561 Saint Francis St.
Mobile, AL 36602
Get involved now to help shape this community resource. Join us at an upcoming event:
June LoDa Artwalk
Sparks a Reaction!
As a member of Mobile Makerspace I like to share personal projects with the group as way to teach and inspire. I recently made a couple of Mother’s Day gifts using the ShapeOko 2 CNC milling machine. This post will highlight wooden wall art relief carved using the ShapeOko 2 mill and open source software. The web application makercam.com was used to generate the gcode necessary to program the ShapeOko. The piece is a nautilus image that has been converted in to a vector drawing and then carved in to stained Baltic birch plywood.
The material is 1/4″ Baltic birch project plywood purchased at a local home improvement store. I prepped the plywood by first cutting it down to size for the work area 12″x12″. I then applied Rustoleum Ultimate Wood Stain kona using a hobby sponge and immediately wiped off the excess with a paper towel. I let it dry for a couple hours before doing any milling.
The relief image was created using Gimp and Inkscape. Both are open source packages replacing Photoshop and Illustrator. The image processing reduced the nautilus photo to a black and white image in Gimp. I trimmed and reduced the image to just the nautilus. Loading the image in to Inkscape I used the Path Trace Bitmap tool to create the initial path drawing. This takes experimentation to find a good baseline set of paths. From this point until milling the final job I did several iterations of simplifying the paths in Inkscape, generating the CAM gcode in makercam.com, and visualizing the gcode output in Universal GCode Sender.

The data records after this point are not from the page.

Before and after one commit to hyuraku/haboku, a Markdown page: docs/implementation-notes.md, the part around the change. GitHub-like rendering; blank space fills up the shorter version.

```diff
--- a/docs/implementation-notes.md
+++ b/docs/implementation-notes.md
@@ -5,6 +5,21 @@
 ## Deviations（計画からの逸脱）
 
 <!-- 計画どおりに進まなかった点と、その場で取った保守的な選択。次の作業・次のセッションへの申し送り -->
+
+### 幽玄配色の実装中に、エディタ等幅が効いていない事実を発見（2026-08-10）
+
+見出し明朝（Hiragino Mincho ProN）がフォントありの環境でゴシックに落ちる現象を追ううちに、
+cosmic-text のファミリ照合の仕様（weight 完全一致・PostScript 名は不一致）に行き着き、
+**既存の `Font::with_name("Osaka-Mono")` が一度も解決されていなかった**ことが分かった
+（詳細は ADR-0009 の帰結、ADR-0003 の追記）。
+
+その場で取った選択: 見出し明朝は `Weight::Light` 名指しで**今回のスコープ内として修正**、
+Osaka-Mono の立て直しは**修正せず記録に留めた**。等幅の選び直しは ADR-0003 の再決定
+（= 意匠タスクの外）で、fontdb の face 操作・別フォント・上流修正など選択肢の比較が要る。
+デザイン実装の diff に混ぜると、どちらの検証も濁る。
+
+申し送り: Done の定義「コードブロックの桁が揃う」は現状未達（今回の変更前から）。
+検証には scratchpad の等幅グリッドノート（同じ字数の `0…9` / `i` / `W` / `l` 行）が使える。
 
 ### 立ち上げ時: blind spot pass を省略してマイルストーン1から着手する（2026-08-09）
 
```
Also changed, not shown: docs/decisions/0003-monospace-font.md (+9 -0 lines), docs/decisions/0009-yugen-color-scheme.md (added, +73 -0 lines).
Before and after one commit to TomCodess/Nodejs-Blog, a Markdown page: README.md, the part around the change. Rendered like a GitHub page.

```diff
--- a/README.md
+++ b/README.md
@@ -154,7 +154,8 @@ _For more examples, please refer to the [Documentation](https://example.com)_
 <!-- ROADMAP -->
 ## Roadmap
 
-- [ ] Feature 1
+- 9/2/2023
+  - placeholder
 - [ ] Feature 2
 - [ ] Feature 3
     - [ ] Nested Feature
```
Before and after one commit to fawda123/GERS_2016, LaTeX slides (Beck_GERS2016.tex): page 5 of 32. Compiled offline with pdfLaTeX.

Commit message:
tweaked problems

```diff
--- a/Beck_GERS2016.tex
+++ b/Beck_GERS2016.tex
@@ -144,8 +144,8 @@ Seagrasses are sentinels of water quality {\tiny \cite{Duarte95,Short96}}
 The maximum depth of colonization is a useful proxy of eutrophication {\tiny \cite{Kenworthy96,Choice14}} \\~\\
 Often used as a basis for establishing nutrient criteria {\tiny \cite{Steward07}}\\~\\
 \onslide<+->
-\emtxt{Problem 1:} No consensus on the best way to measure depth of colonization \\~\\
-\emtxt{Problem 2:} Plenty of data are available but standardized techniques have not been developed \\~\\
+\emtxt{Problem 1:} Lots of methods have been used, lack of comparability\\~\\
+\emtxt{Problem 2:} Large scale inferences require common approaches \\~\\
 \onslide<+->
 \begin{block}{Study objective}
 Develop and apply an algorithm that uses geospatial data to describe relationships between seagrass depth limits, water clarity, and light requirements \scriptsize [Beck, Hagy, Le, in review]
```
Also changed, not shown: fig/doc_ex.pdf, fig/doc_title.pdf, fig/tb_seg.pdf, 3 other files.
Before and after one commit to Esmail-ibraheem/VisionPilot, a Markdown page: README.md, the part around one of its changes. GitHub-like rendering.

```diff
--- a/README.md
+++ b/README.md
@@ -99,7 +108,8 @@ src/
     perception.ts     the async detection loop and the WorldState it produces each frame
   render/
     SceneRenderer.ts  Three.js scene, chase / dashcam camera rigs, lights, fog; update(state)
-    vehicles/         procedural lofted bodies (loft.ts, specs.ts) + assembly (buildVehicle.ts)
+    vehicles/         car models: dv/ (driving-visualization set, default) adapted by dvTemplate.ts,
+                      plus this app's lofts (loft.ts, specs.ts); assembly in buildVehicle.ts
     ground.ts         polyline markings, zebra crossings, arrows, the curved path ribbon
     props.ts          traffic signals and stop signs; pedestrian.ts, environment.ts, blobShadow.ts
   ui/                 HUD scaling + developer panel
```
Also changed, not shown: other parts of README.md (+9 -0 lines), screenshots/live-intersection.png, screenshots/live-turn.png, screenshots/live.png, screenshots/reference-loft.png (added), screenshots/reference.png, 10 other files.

The output from Inkscape was a set of paths I used to create the gcode.
A key step to remember when working with Inkscape and makercam.com is to set your SVG import preferences to 90 pixels per inch BEFORE you load the SVG file in makercam.com.
This project used a single CAM toolpath – follow path operation. My depth was 1/16″ using a ball endmill. This time-lapse video shows the milling process.
Our goal at Mobile Makerspace is to provide the tools, knowledge, and workspace so that anyone can learn and create. Please sign up for our email announcement list or check the Contact Us page to get involved.